Best known for work on 'Star Trek'
Joseph Pevney, who directed some of the best-loved episodes of the original “Star Trek” television series, has died. He was 96.
Pevney, died May 18 at his home in Palm Desert, said his wife, Margo.
Pevney directed 14 episodes of the 1960s series, including “The City on the Edge of Forever,” in which Capt. Kirk and Spock travel back in time to the Depression, and “The Trouble With Tribbles,” in which the starship Enterprise is infested with cute, furry critters.
Pevney loved the series, said his son, Jay.
“He was surprised at the longevity of it because it was not a popular series at the time; it hit its real popularity (in syndication) after it was over,” he said.
Pevney directed with precision and was highly organized “but he was very relaxed — in fact, jovial — in the way he directed,” said George Takei, who played Sulu. “I enjoyed working with him.”
Born Sept. 15, 1911, in New York, Pevney was a youngster when he began his entertainment career as a soprano in vaudeville. For about a decade in the 1930s and ’40s, he acted in or directed Broadway productions.
After World War II Army service, Pevney came to Los Angeles.
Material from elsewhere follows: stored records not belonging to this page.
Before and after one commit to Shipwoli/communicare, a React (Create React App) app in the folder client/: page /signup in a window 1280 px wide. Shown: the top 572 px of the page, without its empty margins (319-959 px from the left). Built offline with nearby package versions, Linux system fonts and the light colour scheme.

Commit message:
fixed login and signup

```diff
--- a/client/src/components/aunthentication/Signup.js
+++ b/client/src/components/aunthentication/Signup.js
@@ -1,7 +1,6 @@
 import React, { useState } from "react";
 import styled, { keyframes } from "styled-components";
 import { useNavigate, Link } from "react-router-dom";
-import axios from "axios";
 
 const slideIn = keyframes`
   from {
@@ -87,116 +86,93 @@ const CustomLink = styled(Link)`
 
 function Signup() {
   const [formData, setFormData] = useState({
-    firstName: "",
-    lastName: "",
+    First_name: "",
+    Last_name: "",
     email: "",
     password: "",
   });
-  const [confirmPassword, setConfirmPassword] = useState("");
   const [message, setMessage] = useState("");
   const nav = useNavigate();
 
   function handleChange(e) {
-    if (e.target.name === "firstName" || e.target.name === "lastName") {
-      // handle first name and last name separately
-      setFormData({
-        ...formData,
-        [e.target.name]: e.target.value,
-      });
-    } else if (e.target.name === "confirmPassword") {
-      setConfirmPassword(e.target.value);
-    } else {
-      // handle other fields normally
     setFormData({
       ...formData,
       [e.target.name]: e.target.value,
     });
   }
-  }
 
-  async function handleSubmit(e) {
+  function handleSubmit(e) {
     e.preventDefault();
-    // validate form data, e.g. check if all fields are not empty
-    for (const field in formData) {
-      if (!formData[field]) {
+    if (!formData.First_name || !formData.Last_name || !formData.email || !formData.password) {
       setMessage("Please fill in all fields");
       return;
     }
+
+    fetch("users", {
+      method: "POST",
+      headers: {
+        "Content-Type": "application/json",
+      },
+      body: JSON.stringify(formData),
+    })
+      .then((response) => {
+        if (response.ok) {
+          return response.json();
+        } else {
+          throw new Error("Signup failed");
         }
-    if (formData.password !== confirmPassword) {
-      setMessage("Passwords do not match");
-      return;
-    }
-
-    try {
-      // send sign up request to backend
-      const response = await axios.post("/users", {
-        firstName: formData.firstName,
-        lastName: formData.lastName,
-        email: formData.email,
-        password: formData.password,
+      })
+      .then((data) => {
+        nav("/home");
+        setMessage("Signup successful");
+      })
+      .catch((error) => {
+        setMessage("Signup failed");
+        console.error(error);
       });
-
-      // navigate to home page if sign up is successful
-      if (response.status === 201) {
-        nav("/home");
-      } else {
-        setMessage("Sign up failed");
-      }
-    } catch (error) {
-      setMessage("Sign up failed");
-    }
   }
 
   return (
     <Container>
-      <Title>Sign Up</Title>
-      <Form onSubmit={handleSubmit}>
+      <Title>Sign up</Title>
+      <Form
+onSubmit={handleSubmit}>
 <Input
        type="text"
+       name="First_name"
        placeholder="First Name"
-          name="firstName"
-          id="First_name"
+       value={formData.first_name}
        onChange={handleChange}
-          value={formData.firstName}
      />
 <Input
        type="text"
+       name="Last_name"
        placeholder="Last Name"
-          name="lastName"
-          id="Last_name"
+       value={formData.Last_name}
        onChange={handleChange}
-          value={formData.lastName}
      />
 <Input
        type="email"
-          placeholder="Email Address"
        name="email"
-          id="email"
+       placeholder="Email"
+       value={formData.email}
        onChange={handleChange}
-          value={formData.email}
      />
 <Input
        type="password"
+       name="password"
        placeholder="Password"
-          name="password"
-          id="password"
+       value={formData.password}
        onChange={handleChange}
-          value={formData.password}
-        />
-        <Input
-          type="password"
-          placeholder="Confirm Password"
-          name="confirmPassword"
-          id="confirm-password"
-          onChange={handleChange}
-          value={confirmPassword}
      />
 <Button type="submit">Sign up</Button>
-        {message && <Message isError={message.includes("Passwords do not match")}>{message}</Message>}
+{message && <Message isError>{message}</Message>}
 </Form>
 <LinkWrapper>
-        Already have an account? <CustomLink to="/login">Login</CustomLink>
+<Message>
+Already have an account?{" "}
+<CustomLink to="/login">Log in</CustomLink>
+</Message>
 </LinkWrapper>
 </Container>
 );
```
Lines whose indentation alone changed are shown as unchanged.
He made his movie acting debut playing a killer in 1946’s “Nocturne.” He made several other film noir appearances but then turned to directing with 1950’s “Shakedown.”
Pevney went on to direct more than 35 films and in the 1960s turned to television, directing dozens of episodes of series such as “Wagon Train,” “Fantasy Island,” “The Incredible Hulk” and “Trapper John, M.D.”
He retired in 1985.
In addition to his wife and son Jay, Pevney is survived by a daughter, Jan Pevney Holt, son Joel, two grandchildren and three great-grandchildren.